Most UTIs are identified through urinalysis and are carried out in a laboratory. We’d only recommend taking a UTI test if you are showing the UTI symptoms outlined above. The TestCard test is non-invasive and can be taken at any time and in a location that suits you without the need to visit a doctor’s surgery.
Symptoms of a kidney infection include back pain, fever, chills, nausea and vomiting. If you think you have a kidney infection you should make an appointment to see a doctor as soon as possible.
How TestCard works
Using TestCard is easy. We’ve taken the testing method that’s been honed over decades and transformed it for the twenty-first century.
TestCard is a postcard holding a set of test strips that pairs with a free smartphone app. When you’ve taken our UTI test, you will receive instant, medical grade results from a place that suits you. You can then choose to share these with your health professional, cutting out the need for an appointment saving both time and resources.
There’s no waiting, no doctor visits, no laboratory and no need for healthcare experts to translate results.
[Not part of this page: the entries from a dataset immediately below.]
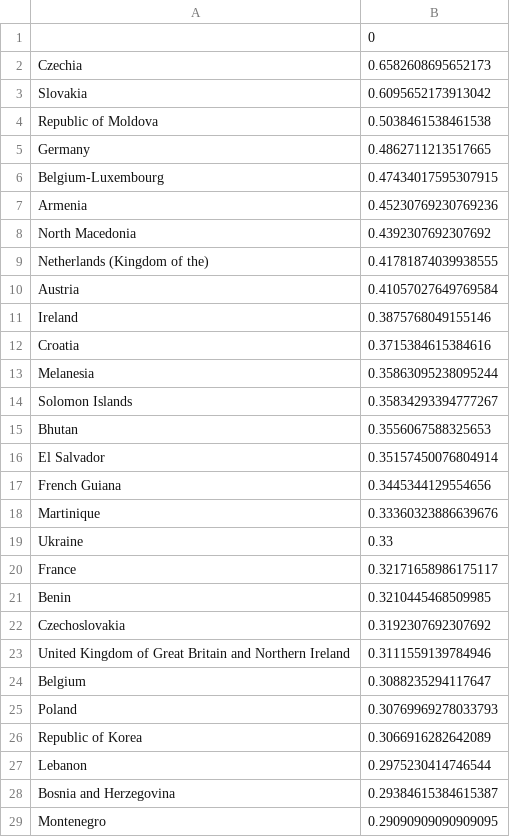
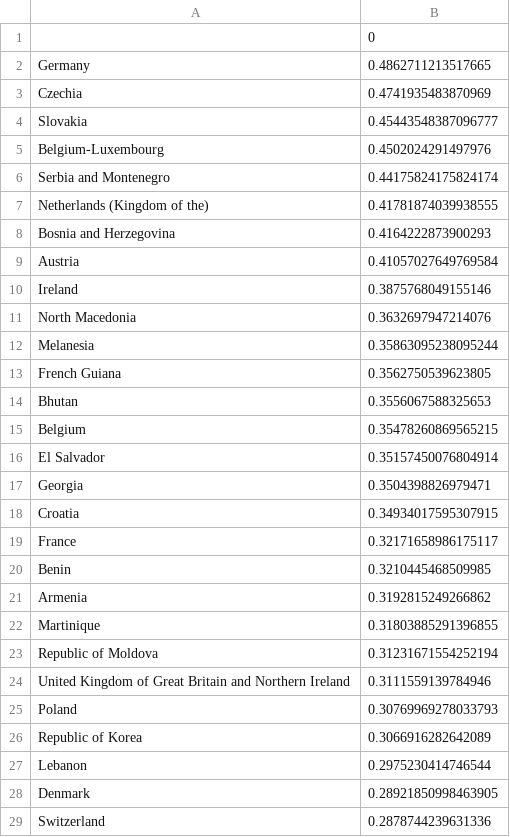
Before and after one commit to allfed/Historical-Food-Shocks, a CSV file: results/country_world_correlations.csv, drawn as a sheet; only a part is shown; the shorter side is filled out with more unchanged rows; the diff covers the shown part only.

```diff
--- a/results/country_world_correlations.csv
+++ b/results/country_world_correlations.csv
@@ -1,25 +1,25 @@
 ,0
-Czechia,0.6582608695652173
-Slovakia,0.6095652173913042
-Republic of Moldova,0.5038461538461538
 Germany,0.4862711213517665
-Belgium-Luxembourg,0.47434017595307915
-Armenia,0.45230769230769236
-North Macedonia,0.4392307692307692
+Czechia,0.4741935483870969
+Slovakia,0.45443548387096777
+Belgium-Luxembourg,0.4502024291497976
+Serbia and Montenegro,0.44175824175824174
 Netherlands (Kingdom of the),0.41781874039938555
+Bosnia and Herzegovina,0.4164222873900293
 Austria,0.41057027649769584
 Ireland,0.3875768049155146
-Croatia,0.3715384615384616
+North Macedonia,0.3632697947214076
 Melanesia,0.35863095238095244
-Solomon Islands,0.35834293394777267
+French Guiana,0.3562750539623805
 Bhutan,0.3556067588325653
+Belgium,0.35478260869565215
 El Salvador,0.35157450076804914
-French Guiana,0.3445344129554656
-Martinique,0.33360323886639676
-Ukraine,0.33
+Georgia,0.3504398826979471
+Croatia,0.34934017595307915
 France,0.32171658986175117
 Benin,0.3210445468509985
-Czechoslovakia,0.3192307692307692
+Armenia,0.3192815249266862
+Martinique,0.31803885291396855
+Republic of Moldova,0.31231671554252194
 United Kingdom of Great Britain and Northern Ireland,0.3111559139784946
-Belgium,0.3088235294117647
 Poland,0.30769969278033793
@@ -27,3 +27 @@ Republic of Korea,0.3066916282642089
 Lebanon,0.2975230414746544
-Bosnia and Herzegovina,0.29384615384615387
-Montenegro,0.29090909090909095
```
Also changed, not shown: 35 added rows, 30 removed rows and 1 edited cell elsewhere in this file, results/largest_crop_shock_by_country.csv, results/largest_crop_shock_by_country_with_reasons.csv, 16 other files.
Taking this non-invasive test during pregnancy is completely safe and affordable.
How to treat a UTI during pregnancy
There are some things you can do to help ease symptoms of a UTI naturally:
- Don’t resist the urge to pee – don’t hold it in and go as soon as you need to
- Drink plenty of water to flush out any bacteria
Increase your intake of probiotics to restore the balance of bacteria in your gut – you can do this by eating pro-biotic yoghurt
- Avoid coffee, alcohol, sugary drinks or citrus juices such as orange, lemon or grapefruit
- Increase your intake of vitamin C by eating plenty of fresh fruit and vegetables
Most importantly, if your symptoms linger or if your infection returns, you should make an appointment to see a health professional.